- Pursuing strategic acquisitions to supplement organic growth, to diversify product lines and geographical markets and to obtain new high growth, high margin technologies.
With accumulated cash reserves, large companies will increasingly look to M&A activities to re-position themselves. Examples are set forth in the last section of this article.
Middle market and smaller companies will have a tougher time gaining access to key healthcare call points without a proven and sizeable sales force armed with a battery of products to gain the time and interest of providers. They may need to align with larger players to fulfill the promise of worthy technologies.
For smaller companies the challenging healthcare landscape puts a premium on having sufficient financial wherewithal to fund regulatory and sales and marketing requirements (i.e., “feet on the street”, marketing muscle and relationships with key opinion leaders). This is especially the case in the current tight economic climate where access to capital can be difficult. Given stricter regulatory requirements and the functional need for a substantial sales organization to properly commercialize new products, smaller companies — especially those with new technology — will find remaining independent to be more expensive and risky and many will evaluate the benefits of combining with a larger concern. Those firms should realistically assess their future and devise strategies for obtaining value for investments that have yet to hit stride in the market.
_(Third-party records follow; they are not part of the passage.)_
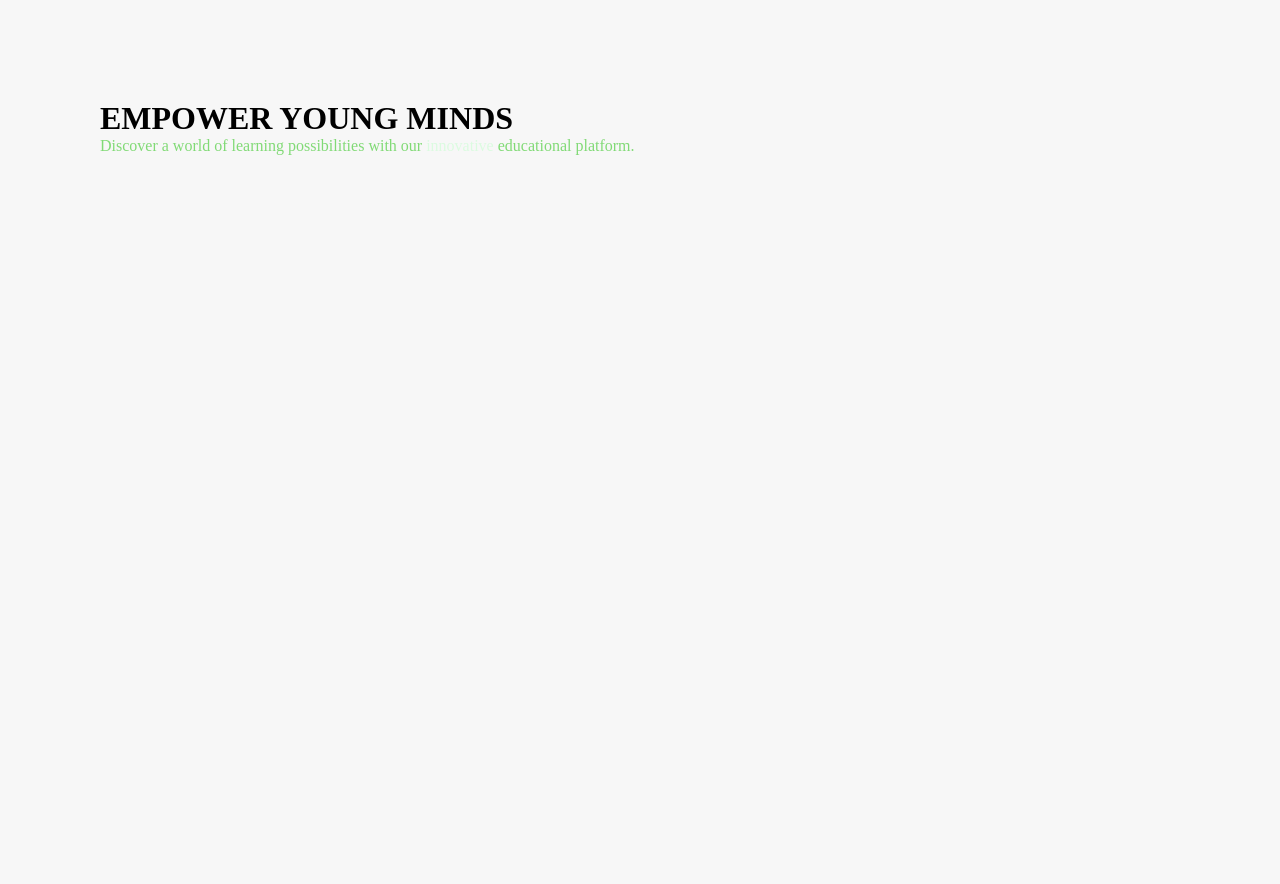
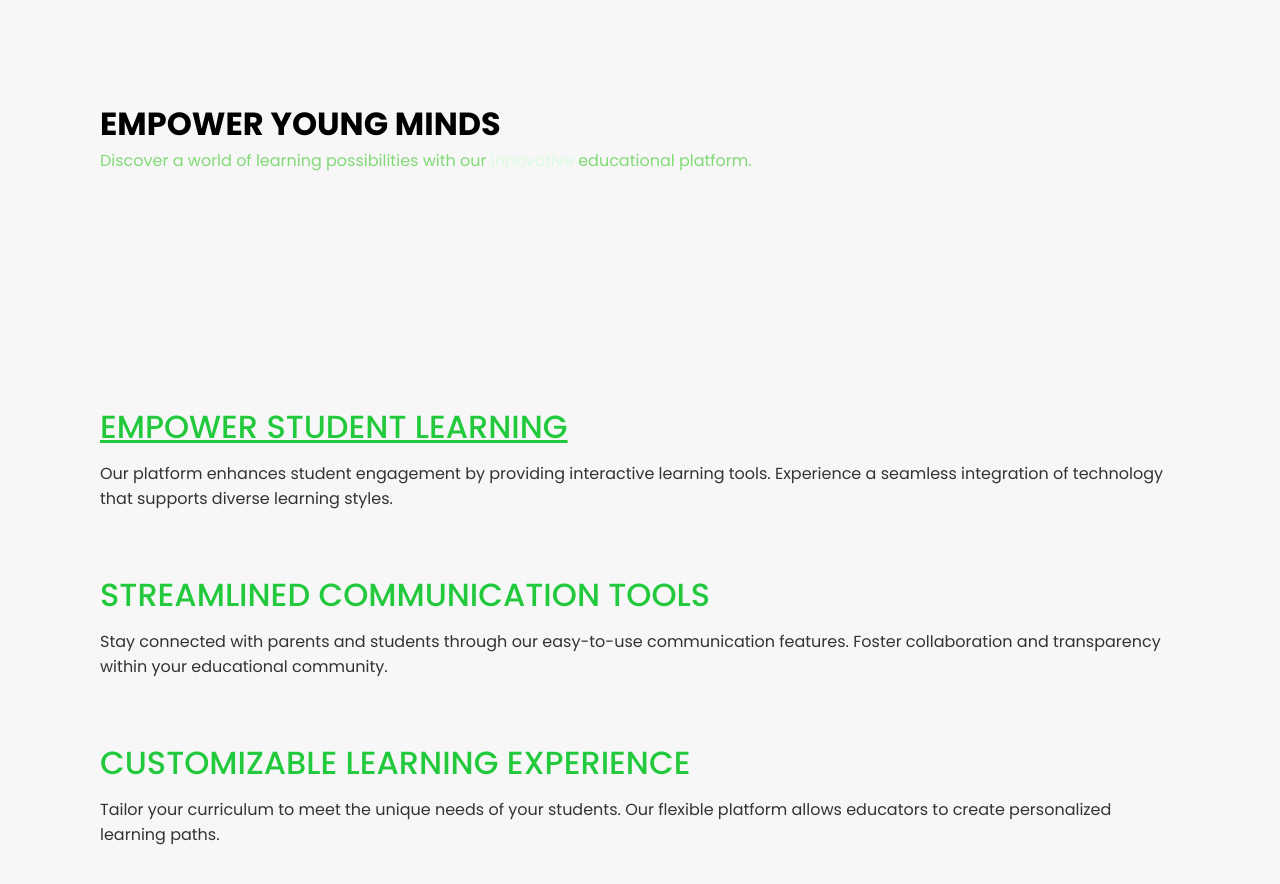
Before and after one commit to ahlgren1234/css-training-app1, a plain HTML site: page index.html in a window 1280 px wide. Before the commit the page ends 800 px from the top, so only its background shows below. Drawn offline with Linux system fonts and the light colour scheme.

Commit message:
Fonts and typo

```diff
--- a/index.html
+++ b/index.html
@@ -23,5 +23,35 @@
         Discover a world of learning possibilities with our <span id="hero__highlight">innovative</span> educational platform.
       </p>
     </header>
+
+    <section class="feature">
+      <div class="feature__container">
+        <div class="feature__item">
+          <h2 class="feature__title feature__title--selected">
+            Empower Student Learning
+          </h2>
+          <p class="feature__description">
+            Our platform enhances student engagement by providing interactive learning tools. Experience a seamless integration of technology that supports diverse learning styles.
+          </p>
+        </div>
+        <div class="feature__item">
+          <h2 class="feature__title">
+            Streamlined Communication Tools
+          </h2>
+          <p class="feature__description">
+            Stay connected with parents and students through our easy-to-use communication features. Foster collaboration and transparency within your educational community.
+          </p>
+        </div>
+        <div class="feature__item">
+          <h2 class="feature__title">
+            Customizable Learning Experience
+          </h2>
+          <p class="feature__description">
+            Tailor your curriculum to meet the unique needs of your students. Our flexible platform allows educators to create personalized learning paths.
+          </p>
+        </div>
+
+      </div>
+    </section>
   </body>
 </html>
--- a/styles.css
+++ b/styles.css
@@ -10,6 +10,7 @@
 
 /* Element Selector */
 body {
+  font-family: "Poppins", Times, serif;
   background-color: #f7f7f7;
   color: #333;
 }
@@ -36,7 +37,33 @@ body {
 /* 2. Fonts - Features Section */
 /* ================================ */
 
+.feature {
+  padding: 100px;
+}
 
+.feature__item {
+  padding: 30px 0;
+}
+
+.feature__title {
+  font-size: 2rem;
+  font-weight: 500;
+  text-transform: uppercase;
+  color: #23c93c;
+  margin-bottom: 10px;
+}
+
+.feature__title--selected {
+  text-decoration: underline;
+}
+
+.feature__description {
+  /* text-align: right; */
+  /* letter-spacing: 0.5rem; */
+  /* line-height: 2.4rem; */
+  /* word-spacing: 3rem; */
+  /* white-space: nowrap; */
+}
 
 /* ================================ */
 /* 3. Colors - Call to Action Section */
```
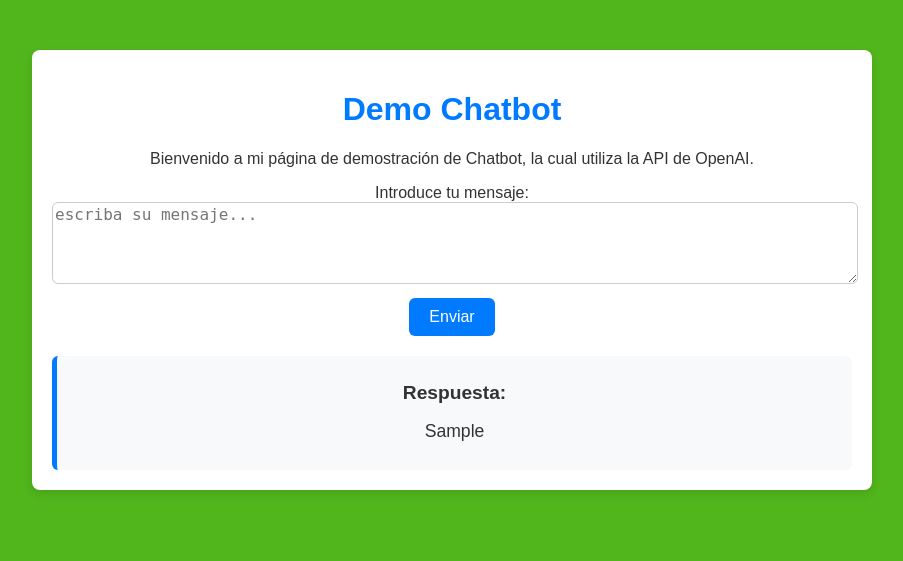
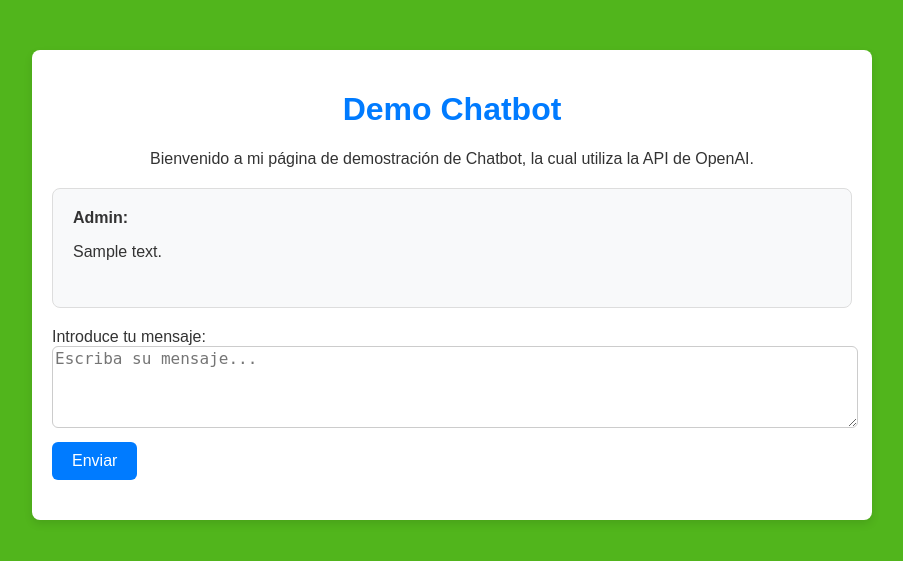
Before and after one commit to COv879/A-Chatbot-Demo, a Flask app: template templates/index.html in a window 1280 px wide. Shown: the top 561 px of the page, without its empty margins (188-1091 px from the left). Run offline with Flask 3, Linux system fonts and the light colour scheme; the template is opened without the code that fills it: most values are stand-ins (such as "Sample title", 1, 10 or a date in 2020).

Commit message:
Added conversation history

```diff
--- a/app.py
+++ b/app.py
@@ -1,4 +1,4 @@
-from flask import Flask, render_template, request
+from flask import Flask, render_template, request, session
 import openai
 from dotenv import load_dotenv
 import os
@@ -7,10 +7,10 @@ import time
 
 load_dotenv()
 
+app = Flask(__name__)
+
 openai.api_key = os.getenv('OPENAI_API_KEY')
-
-
-app = Flask(__name__)
+app.secret_key = os.getenv('SECRET_KEY')
 
 # Función para obtener respuesta de ChatGPT con reintentos si ocurre el error 429
 def obtener_respuesta_chatgpt(comentario):
@@ -38,17 +38,25 @@ def obtener_respuesta_chatgpt(comentario):
 
 @app.route('/', methods=['GET', 'POST'])
 def home():
-    respuesta_chatgpt = None
+    if 'conversation' not in session:
+        session['conversation'] = []
+
+
     if request.method == 'POST':
         comentario = request.form.get('comentario')
 
         # Obtener respuesta de ChatGPT utilizando la función con reintentos
         respuesta_chatgpt = obtener_respuesta_chatgpt(comentario)
 
-        # Renderizar la página con la respuesta de ChatGPT
-        return render_template('index.html', comentario=comentario, respuesta_chatgpt=respuesta_chatgpt)
+        # Agregar el mensaje del usuario y la respuesta de ChatGPT a la conversación
+        session['conversation'].append({'role': 'user', 'message': comentario})
+        session['conversation'].append({'role': 'assistant', 'message': respuesta_chatgpt})
 
-    return render_template('index.html', comentario=None, respuesta_chatgpt=None)
+        # Asegurarse de que los datos persistan
+        session.modified = True
+
+    # Renderizar la página con la conversación
+    return render_template('index.html', conversation=session['conversation'])
 
 if __name__ == '__main__':
     app.run(debug=True)
--- a/static/styles.css
+++ b/static/styles.css
@@ -27,11 +27,41 @@ header h1 {
     color: #007bff;
 }
 
-/* Form styles */
+/* Chat container */
 .chat-container {
-    text-align: center;
+    text-align: left;
 }
 
+/* Conversation styles */
+.conversation {
+    background-color: #f8f9fa;
+    border: 1px solid #ddd;
+    border-radius: 8px;
+    padding: 10px;
+    max-height: 300px;
+    overflow-y: auto;
+    margin-bottom: 20px;
+}
+
+.message {
+    padding: 10px;
+    margin-bottom: 10px;
+    border-radius: 6px;
+    text-align: left;
+}
+
+/* Message styles by role */
+.message.user {
+    background-color: #d1ecf1;
+    color: #0c5460;
+}
+
+.message.assistant {
+    background-color: #cce5ff;
+    color: #004085;
+}
+
+/* Form styles */
 form {
     margin-bottom: 20px;
 }
@@ -46,6 +76,7 @@ textarea {
     font-size: 16px;
 }
 
+/* Button styles */
 button {
     background-color: #007bff;
     color: white;
@@ -54,10 +85,12 @@ button {
     border-radius: 6px;
     cursor: pointer;
     font-size: 16px;
+    transition: background-color 0.3s ease, box-shadow 0.3s ease;
 }
 
 button:hover {
-    background-color: #0056b3;
+    background-color: #004085;
+    box-shadow: 0 4px 8px rgba(0, 0, 0, 0.2);
 }
 
 /* Response styles */
--- a/templates/index.html
+++ b/templates/index.html
@@ -10,22 +10,25 @@
     <div class="container">
         <header>
             <h1>Demo Chatbot</h1>
+            <p>Bienvenido a mi página de demostración de Chatbot, la cual utiliza la API de OpenAI.</p>
         </header>
 
         <div class="chat-container">
-            <p>Bienvenido a mi página de demostración de Chatbot, la cual utiliza la API de OpenAI.</p>
+            <div class="conversation">
+                <!-- Ciclo para mostrar la conversación completa -->
+                {% for message in conversation %}
+                    <div class="message {{ message.role }}">
+                        <strong>{{ message.role.capitalize() }}:</strong>
+                        <p>{{ message.message }}</p>
+                    </div>
+                {% endfor %}
+            </div>
+
             <form method="POST" action="/">
                 <label for="comentario">Introduce tu mensaje:</label>
-                <textarea id="comentario" name="comentario" rows="4" placeholder="escriba su mensaje..."></textarea>
+                <textarea id="comentario" name="comentario" rows="4" placeholder="Escriba su mensaje..."></textarea>
                 <button type="submit">Enviar</button>
             </form>
-
-            {% if respuesta_chatgpt %}
-            <div class="response">
-                <h2>Respuesta:</h2>
-                <p>{{ respuesta_chatgpt }}</p>
-            </div>
-            {% endif %}
         </div>
     </div>
 </body>
```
Changes in tax rates may also hasten M&A activity in 2012. If a new law does not pass by December 31, the maximum U.S. rate on capital gains will rise to 20% and the top rate on dividends will jump to 39.6%, its level prior to the 2001 Bush tax cuts. In addition, the healthcare reform law imposes an extra 3.8% Medicare tax on investment income starting in 2013. With the prospect of capital gains rates rising to nearly 24%, 2012 may be a good time to sell.
Deals that Tell the Story
The following table sets forth a few M&A transactions that reflect the points made above.